## INPUT RECORDS

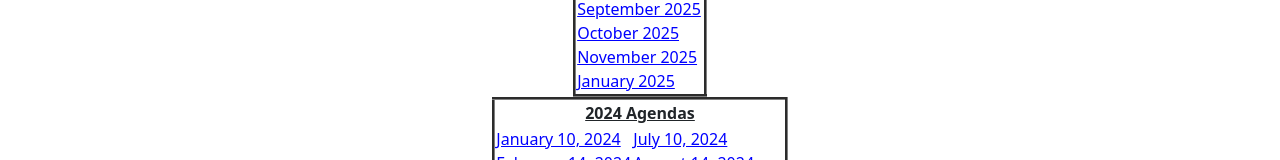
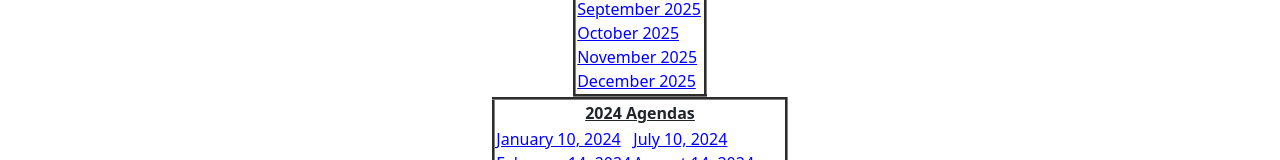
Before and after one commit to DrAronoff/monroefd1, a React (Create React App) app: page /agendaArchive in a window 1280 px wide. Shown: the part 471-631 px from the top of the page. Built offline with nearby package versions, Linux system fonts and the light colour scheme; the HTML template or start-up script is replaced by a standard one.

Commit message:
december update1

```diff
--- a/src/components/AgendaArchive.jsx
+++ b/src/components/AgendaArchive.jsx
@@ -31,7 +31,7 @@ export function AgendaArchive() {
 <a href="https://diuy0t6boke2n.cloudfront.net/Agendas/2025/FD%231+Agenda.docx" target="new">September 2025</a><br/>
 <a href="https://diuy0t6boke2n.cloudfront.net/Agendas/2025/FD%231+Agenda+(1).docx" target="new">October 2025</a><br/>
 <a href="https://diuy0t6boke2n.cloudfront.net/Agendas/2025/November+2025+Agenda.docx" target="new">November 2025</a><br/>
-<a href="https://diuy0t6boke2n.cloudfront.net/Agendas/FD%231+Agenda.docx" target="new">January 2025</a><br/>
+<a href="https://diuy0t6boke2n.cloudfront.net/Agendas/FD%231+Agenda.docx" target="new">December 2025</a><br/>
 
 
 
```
---
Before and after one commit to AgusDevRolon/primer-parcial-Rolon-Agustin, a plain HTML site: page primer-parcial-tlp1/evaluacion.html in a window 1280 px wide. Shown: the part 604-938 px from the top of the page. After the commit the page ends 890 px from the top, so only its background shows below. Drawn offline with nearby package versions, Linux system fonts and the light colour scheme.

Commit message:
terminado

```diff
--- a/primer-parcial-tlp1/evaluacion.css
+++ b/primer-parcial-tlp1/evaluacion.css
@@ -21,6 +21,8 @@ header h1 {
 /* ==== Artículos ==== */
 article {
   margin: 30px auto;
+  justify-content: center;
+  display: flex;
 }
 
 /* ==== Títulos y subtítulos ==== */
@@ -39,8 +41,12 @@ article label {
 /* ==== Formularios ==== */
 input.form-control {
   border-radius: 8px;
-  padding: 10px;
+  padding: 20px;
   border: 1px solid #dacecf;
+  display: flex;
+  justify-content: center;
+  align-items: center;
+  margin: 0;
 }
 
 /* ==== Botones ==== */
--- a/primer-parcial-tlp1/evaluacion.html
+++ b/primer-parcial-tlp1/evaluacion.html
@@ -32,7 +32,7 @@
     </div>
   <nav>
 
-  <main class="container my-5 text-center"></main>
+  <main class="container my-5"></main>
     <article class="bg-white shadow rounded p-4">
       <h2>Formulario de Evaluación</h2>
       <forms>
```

## WHAT TO DO
Set apart and copy each line of the records that holds the word "target".

## RESPONSE BOX
 <a href="https://diuy0t6boke2n.cloudfront.net/Agendas/2025/FD%231+Agenda.docx" target="new">September 2025</a><br/>
 <a href="https://diuy0t6boke2n.cloudfront.net/Agendas/2025/FD%231+Agenda+(1).docx" target="new">October 2025</a><br/>
 <a href="https://diuy0t6boke2n.cloudfront.net/Agendas/2025/November+2025+Agenda.docx" target="new">November 2025</a><br/>
-<a href="https://diuy0t6boke2n.cloudfront.net/Agendas/FD%231+Agenda.docx" target="new">January 2025</a><br/>
+<a href="https://diuy0t6boke2n.cloudfront.net/Agendas/FD%231+Agenda.docx" target="new">December 2025</a><br/>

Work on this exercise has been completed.